A record was set on offense but does it cover up the struggles the Devils faced defensively?

Andrew Palla/House of Sparky

The Good

Isn’t it obvious?

When your sophomore running back breaks a school rushing record that has been held for 45 years, you hand him ‘the good’.

Eno Benjamin trampled over the Oregon State Defense for the first 300-yard rushing performance in school history. He also found the end zone three times on the ground and once in the air.

If you asked Benjamin, he admits he had no idea that he was on the verge of a record.

“I think Isaiah Floyd was like, ‘I think you’ve broken a record’ and I went like, ‘Quit playing, do you know how many great backs have come through here?” Benjamin said. “There’s no way this is going to be a record.’ He kept bugging me about it, saying, ‘I think this is a record,’ and I almost had to tell him to shut up on the sideline because I didn’t think it was at all.”

Benjamin totaled 312 yards to break the record previously held by Ben Malone in 1973, when Malone totaled 250 yards, also against Oregon State.

While that part of the offense was great, there was another that suffered statistically.

The Bad

The pass game was on the low-end for the second-consecutive week.

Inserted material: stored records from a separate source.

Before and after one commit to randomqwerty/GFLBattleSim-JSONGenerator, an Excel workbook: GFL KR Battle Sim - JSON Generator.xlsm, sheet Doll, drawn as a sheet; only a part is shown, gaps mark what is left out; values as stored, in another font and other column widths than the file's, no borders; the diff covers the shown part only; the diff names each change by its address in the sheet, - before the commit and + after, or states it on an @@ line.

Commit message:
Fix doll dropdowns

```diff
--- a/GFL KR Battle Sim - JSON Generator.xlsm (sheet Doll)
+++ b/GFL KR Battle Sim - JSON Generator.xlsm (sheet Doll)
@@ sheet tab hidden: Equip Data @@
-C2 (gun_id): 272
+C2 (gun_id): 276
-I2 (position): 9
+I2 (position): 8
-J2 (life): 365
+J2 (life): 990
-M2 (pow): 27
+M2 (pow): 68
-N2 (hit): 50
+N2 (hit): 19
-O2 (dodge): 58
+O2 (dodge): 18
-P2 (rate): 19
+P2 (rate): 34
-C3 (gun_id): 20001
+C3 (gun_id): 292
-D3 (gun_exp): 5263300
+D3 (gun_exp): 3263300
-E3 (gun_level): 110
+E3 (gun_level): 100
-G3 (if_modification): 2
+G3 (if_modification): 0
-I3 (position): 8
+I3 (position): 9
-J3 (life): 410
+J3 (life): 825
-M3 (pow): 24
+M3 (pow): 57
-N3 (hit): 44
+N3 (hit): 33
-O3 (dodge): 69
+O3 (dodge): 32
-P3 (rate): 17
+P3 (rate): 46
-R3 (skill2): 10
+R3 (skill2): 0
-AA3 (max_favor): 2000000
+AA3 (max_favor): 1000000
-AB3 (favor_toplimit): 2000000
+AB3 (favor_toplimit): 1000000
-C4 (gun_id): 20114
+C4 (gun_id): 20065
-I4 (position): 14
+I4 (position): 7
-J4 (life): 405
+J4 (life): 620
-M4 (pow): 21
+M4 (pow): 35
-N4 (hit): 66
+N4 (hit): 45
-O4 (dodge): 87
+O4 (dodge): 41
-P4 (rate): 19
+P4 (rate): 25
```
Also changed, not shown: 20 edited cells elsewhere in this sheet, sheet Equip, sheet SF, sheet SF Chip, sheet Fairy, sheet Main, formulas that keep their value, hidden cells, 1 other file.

An improvement from last week for Manny Wilkins but still considered poor against a defense that had given up so much on the ground already.

Statistically against Washington, it was one of Wilkins’ worst performances in his career. 17 of 27 for just 104 yards and a QBR of just 54.4 percent.

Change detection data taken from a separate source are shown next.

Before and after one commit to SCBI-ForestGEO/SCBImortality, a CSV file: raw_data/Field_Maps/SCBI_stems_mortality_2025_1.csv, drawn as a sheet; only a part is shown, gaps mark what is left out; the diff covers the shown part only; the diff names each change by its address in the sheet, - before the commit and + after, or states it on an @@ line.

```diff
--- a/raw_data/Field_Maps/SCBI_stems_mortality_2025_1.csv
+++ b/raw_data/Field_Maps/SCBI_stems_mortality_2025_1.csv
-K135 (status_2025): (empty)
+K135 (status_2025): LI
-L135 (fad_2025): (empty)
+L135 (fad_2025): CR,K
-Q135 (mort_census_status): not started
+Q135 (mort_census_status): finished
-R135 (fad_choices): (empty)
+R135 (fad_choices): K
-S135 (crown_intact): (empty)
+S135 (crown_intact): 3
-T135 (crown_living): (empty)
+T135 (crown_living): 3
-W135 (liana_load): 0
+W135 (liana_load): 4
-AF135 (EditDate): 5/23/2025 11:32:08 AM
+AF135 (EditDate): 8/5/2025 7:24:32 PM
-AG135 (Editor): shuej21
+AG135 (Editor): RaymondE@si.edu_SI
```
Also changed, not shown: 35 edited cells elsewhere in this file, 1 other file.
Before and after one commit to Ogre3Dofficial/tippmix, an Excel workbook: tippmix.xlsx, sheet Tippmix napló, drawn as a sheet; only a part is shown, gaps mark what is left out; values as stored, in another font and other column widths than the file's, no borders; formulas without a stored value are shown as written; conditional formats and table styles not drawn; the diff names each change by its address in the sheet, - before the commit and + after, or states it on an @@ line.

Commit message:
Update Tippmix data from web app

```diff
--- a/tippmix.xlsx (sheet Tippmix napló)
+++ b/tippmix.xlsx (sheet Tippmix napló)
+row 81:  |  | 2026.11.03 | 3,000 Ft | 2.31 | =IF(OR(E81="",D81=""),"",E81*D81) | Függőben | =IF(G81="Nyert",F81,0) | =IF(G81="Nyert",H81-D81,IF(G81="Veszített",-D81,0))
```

This past Saturday, Wilkins threw the ball less with Benjamin’s run game. 14 of 25 for 162 yards, three touchdowns and he improved his QBR by over 20 percent.

It is cause for concern should Wilkins continue to perform this way the rest of the season with the remaining opponents; including the undefeated Colorado Buffaloes this Saturday on the road.

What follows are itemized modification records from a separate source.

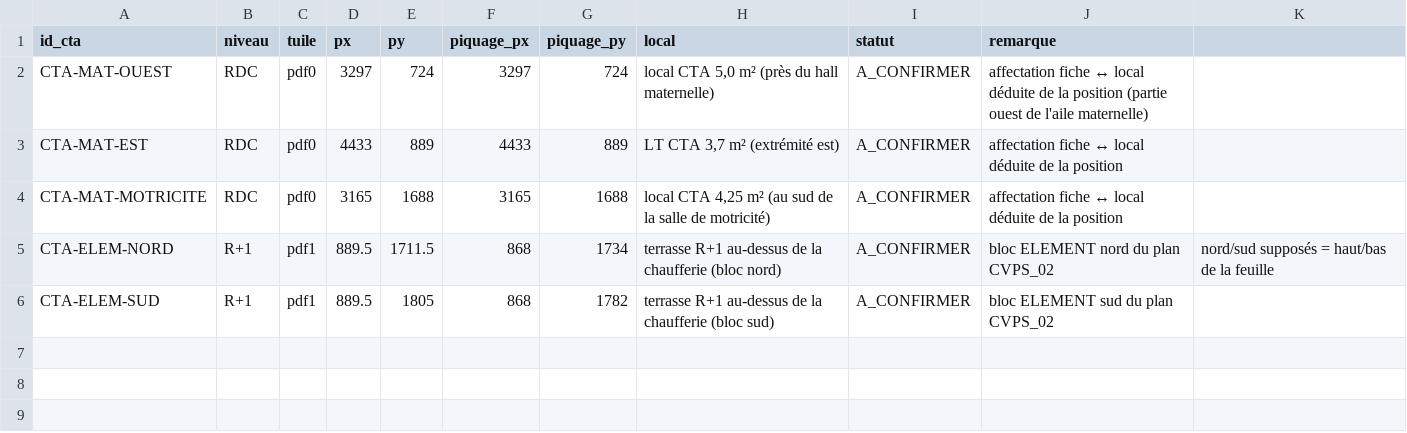
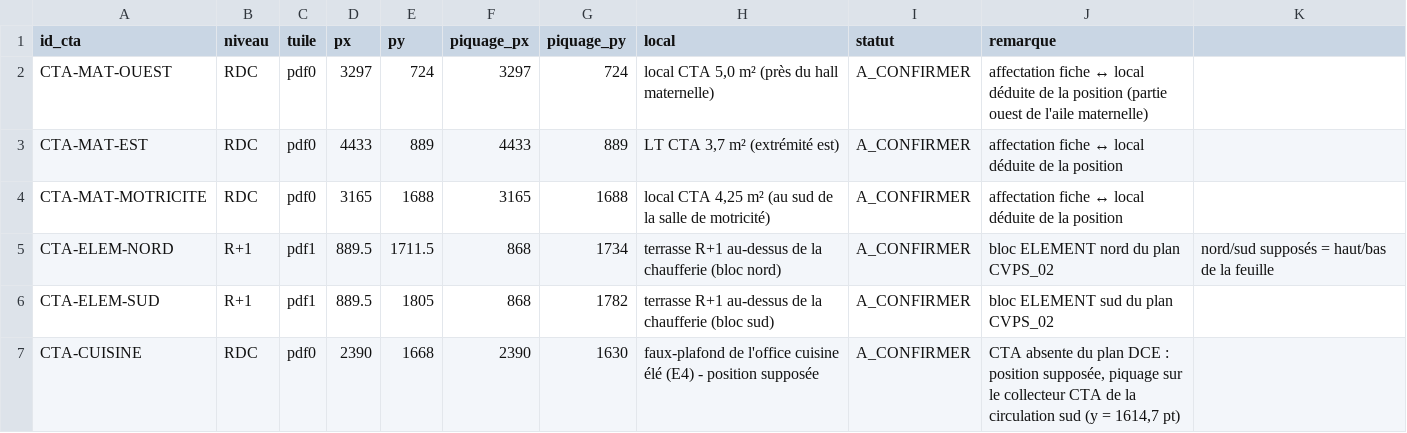
Before and after one commit to NourJS/github-slideshow, a CSV file: chauffage-albert-camus/data/cta_positions.csv, drawn as a sheet.

```diff
--- a/chauffage-albert-camus/data/cta_positions.csv
+++ b/chauffage-albert-camus/data/cta_positions.csv
@@ -6 +6,2 @@ CTA-ELEM-NORD;R+1;pdf1;889.5;1711.5;868;1734;terrasse R+1 au-dessus de la chauff
 CTA-ELEM-SUD;R+1;pdf1;889.5;1805;868;1782;terrasse R+1 au-dessus de la chaufferie (bloc sud);A_CONFIRMER;bloc ELEMENT sud du plan CVPS_02
+CTA-CUISINE;RDC;pdf0;2390;1668;2390;1630;faux-plafond de l'office cuisine élé (E4) - position supposée;A_CONFIRMER;CTA absente du plan DCE : position supposée, piquage sur le collecteur CTA de la circulation sud (y = 1614,7 pt)
```
Also changed, not shown: chauffage-albert-camus/data/troncons_RDC_DCE.csv, chauffage-albert-camus/outputs/05_troncons_dimensionnement.csv, 12 other files.
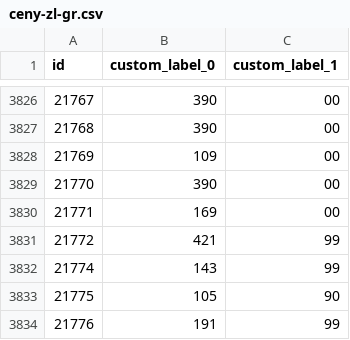
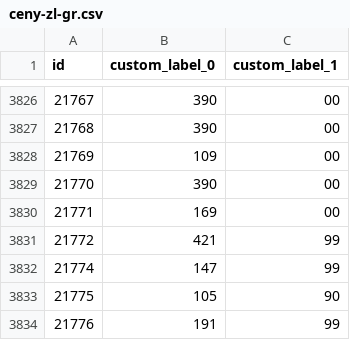
Before and after one commit to roobertkania-collab/flystore-meta-ceny, a CSV file: ceny-zl-gr.csv, drawn as a sheet; only a part is shown, gaps mark what is left out; the diff covers the shown part only.

```diff
--- a/ceny-zl-gr.csv
+++ b/ceny-zl-gr.csv
@@ -3831,3 +3831,3 @@
 "21772","421","99"
-"21774","143","99"
+"21774","147","99"
 "21775","105","90"
```
Also changed, not shown: 6 added rows and 39 edited cells elsewhere in this file, 2 other files.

Wilkins has also yet to be victorious on the road this season.

While Benjamin’s performance carried the Devils on Saturday, the opposite side of the field presented a glaring issue that led to several opportunities for the Beavers offense.

The Ugly

The rushing game was certainly no issue for the ASU offense, but the ASU defense gave up several yards and opportunities on the ground.

The defense allowed 267 yards on the ground, including a big 45-yard gain by OSU’s Jermar Jefferson. Jefferson additionally averaged 8.2 yards per carry.

“When a big play happens, you’ve got to let it go,” said coach Herm Edwards after the 52-24 victory Saturday night. “You can’t let it affect you. Football is all about momentum and you can’t let one play become a bad series of plays.”

Defensive coordinator Danny Gonzales shared the frustration with coach Edwards following the game as well.

“You saw the epitome of a bunch of young guys running around that did not handle adversity well after a big play,” Gonzales said. “It kind of snowballed, we’re not very [emotionally] mature right now, we gotta get better at that.”

It was a glaring issue on third down as well. The Devils allowed the Beavers to convert on seven of 16 attempts, something that linebacker Malik Lawal attributes at times to not being able to pressure the quarterback.

“At one point in time the [defensive backs] are doing their job but we’re not getting enough pressure so then the quarterback sits too long,” Lawal said. “Other times it’s coverage mistakes, you know one of those issues where we allowed the quarterback to give them the right reads in order to make the plays he needs in order to get the first down.”

Heading to Boulder, Colorado on Saturday, the Devils will have to compete with the impressive start by Buffaloes quarterback Steven Montez and push to hand CU their first loss of the season.